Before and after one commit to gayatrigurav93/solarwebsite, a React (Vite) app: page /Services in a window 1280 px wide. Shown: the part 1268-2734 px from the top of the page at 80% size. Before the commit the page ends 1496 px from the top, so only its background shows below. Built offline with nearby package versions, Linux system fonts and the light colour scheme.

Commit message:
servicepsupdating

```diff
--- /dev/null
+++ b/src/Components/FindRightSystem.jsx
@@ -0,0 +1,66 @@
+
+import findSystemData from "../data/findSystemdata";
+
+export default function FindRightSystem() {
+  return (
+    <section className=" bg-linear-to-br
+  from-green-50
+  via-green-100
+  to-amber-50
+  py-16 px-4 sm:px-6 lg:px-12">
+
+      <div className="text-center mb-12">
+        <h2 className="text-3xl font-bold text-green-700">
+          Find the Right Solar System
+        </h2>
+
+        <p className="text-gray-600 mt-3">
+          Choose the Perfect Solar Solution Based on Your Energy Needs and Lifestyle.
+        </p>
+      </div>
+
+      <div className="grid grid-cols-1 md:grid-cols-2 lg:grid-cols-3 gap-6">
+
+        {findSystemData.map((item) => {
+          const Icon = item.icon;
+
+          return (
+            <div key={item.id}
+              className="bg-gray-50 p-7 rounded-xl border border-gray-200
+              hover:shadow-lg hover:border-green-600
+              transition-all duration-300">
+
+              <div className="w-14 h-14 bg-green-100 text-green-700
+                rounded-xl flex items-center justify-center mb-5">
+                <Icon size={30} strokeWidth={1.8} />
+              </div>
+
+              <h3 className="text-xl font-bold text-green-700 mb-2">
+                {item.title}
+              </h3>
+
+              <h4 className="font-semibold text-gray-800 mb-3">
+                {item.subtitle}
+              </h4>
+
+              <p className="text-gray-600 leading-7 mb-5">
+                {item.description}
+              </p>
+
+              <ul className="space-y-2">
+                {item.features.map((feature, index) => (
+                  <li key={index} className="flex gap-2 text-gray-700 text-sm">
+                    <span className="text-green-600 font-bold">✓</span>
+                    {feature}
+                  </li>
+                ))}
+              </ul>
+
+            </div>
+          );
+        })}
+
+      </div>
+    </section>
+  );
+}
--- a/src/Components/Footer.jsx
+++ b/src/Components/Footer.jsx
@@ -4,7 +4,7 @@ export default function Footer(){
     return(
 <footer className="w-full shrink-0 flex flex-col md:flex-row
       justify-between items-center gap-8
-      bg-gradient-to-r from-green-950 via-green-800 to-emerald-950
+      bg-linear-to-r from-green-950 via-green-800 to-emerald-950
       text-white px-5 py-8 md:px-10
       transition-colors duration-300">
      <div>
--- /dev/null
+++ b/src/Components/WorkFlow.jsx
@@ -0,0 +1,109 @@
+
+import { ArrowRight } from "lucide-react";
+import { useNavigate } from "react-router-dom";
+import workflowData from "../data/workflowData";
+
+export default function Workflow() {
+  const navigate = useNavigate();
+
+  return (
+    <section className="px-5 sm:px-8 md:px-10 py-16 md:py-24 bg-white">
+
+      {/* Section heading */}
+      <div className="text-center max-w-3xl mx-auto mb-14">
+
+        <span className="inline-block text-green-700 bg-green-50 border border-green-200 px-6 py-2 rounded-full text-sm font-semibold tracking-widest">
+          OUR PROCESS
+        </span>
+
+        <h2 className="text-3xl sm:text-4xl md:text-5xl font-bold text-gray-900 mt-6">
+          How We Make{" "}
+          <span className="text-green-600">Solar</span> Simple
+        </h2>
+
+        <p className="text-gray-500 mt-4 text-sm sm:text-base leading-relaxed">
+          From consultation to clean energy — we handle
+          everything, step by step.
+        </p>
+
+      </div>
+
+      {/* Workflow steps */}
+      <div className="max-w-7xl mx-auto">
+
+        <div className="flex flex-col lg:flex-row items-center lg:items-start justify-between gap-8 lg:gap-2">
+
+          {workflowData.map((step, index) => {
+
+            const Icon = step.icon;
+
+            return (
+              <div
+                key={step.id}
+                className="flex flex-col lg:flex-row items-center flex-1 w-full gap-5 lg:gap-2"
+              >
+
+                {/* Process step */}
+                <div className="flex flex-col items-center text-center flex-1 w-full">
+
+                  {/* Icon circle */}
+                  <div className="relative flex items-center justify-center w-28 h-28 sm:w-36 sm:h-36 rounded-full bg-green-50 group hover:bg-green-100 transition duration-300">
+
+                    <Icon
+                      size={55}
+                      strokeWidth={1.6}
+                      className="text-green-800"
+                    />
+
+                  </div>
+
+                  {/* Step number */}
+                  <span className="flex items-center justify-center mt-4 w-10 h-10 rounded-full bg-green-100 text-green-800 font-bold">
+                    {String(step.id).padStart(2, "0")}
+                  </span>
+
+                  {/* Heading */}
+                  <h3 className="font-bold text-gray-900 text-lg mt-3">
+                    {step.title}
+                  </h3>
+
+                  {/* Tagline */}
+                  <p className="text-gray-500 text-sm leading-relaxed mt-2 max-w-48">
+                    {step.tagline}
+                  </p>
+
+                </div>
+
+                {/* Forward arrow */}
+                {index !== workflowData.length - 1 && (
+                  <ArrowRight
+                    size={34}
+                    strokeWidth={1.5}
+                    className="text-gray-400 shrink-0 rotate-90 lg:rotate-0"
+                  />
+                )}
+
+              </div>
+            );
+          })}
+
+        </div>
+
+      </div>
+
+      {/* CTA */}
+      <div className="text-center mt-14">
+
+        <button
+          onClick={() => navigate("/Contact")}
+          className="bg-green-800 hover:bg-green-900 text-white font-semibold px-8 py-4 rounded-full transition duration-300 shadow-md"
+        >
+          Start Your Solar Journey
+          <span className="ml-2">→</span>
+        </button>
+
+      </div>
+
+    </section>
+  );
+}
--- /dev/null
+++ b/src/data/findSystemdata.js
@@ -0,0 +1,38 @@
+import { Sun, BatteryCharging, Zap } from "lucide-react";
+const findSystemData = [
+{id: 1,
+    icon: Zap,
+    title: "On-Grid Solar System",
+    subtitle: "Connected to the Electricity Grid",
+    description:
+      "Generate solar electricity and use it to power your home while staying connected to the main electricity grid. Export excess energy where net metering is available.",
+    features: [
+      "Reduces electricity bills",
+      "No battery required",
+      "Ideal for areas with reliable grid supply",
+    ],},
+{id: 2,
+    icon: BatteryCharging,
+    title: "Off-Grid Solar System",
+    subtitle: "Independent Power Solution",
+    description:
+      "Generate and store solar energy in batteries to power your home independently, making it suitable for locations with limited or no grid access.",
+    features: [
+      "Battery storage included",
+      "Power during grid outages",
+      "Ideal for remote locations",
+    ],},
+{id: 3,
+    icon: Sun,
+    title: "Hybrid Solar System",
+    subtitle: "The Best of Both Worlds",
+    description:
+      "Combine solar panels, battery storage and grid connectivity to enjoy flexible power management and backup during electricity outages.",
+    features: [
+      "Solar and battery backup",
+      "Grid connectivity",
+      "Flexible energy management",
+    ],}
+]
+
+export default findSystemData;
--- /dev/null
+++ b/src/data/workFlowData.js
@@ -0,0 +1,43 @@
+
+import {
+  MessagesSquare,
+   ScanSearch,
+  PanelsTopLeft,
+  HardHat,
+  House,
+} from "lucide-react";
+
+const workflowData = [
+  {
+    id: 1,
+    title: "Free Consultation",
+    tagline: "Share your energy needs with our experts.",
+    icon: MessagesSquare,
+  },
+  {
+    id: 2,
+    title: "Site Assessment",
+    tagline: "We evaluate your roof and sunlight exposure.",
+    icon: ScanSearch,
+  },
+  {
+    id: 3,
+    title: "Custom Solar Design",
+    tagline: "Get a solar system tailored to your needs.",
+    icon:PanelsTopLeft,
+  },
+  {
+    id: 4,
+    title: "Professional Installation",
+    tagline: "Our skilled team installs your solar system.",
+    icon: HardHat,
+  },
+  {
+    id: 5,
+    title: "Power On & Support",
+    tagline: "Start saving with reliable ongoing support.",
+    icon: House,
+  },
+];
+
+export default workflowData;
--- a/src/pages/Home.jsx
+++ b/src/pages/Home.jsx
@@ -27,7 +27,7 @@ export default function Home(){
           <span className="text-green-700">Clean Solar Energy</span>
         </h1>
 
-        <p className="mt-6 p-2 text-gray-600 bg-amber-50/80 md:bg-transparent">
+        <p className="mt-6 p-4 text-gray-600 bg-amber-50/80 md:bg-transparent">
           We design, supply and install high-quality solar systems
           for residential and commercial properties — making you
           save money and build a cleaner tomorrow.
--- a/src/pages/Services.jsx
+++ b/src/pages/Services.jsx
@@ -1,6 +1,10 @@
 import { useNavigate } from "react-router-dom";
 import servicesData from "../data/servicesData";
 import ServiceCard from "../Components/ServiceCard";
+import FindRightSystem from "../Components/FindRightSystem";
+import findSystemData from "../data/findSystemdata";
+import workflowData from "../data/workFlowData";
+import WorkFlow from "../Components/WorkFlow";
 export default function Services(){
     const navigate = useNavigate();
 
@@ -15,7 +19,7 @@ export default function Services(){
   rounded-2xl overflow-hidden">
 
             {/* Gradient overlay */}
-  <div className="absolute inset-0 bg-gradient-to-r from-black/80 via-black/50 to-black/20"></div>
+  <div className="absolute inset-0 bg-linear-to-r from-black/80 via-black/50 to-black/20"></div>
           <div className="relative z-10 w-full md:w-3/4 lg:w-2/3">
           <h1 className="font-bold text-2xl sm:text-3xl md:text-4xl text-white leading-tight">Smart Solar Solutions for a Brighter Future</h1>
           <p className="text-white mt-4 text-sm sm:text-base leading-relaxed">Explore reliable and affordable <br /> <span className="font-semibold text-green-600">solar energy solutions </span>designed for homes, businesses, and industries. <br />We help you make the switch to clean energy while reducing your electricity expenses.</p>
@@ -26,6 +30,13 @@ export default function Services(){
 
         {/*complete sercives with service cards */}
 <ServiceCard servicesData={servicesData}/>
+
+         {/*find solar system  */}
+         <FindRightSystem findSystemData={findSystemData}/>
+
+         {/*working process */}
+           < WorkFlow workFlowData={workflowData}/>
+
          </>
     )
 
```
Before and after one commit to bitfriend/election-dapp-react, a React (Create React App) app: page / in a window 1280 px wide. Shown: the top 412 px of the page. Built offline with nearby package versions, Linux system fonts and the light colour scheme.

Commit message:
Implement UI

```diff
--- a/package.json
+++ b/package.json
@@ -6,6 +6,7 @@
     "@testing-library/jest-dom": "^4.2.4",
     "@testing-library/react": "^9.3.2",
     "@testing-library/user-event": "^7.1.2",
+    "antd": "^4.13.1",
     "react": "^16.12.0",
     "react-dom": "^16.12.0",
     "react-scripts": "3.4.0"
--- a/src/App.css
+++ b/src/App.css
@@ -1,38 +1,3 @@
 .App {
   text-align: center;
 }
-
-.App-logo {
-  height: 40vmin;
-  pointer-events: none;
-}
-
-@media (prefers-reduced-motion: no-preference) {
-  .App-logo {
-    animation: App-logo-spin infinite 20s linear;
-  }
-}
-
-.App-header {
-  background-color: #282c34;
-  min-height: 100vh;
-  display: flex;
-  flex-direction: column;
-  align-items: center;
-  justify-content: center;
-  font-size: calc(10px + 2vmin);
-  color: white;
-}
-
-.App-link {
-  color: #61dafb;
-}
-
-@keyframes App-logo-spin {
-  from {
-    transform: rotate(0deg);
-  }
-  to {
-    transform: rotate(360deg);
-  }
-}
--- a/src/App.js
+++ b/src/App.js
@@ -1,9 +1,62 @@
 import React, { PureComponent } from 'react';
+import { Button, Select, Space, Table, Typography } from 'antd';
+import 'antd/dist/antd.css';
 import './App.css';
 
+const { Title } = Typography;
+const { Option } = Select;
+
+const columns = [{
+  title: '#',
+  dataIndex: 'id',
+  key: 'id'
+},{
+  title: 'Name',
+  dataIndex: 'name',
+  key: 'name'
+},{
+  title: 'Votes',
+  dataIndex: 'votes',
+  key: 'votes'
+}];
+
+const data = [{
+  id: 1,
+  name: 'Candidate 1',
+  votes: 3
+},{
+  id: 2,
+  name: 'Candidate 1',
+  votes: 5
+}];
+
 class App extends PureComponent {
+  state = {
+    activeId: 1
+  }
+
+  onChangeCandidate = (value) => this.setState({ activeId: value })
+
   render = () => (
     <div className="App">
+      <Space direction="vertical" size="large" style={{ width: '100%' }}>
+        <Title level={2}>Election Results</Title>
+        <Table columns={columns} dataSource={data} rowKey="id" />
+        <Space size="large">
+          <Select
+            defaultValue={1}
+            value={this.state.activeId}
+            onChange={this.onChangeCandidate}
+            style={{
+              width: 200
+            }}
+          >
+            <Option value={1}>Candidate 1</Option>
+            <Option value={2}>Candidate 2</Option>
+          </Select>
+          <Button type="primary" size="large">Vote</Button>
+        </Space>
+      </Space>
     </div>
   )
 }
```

---+---

WHAT IS BEING ASKED
The answer must be a single number: how many lines in the data above contain the string "rounded".

WRITTEN REPLY
7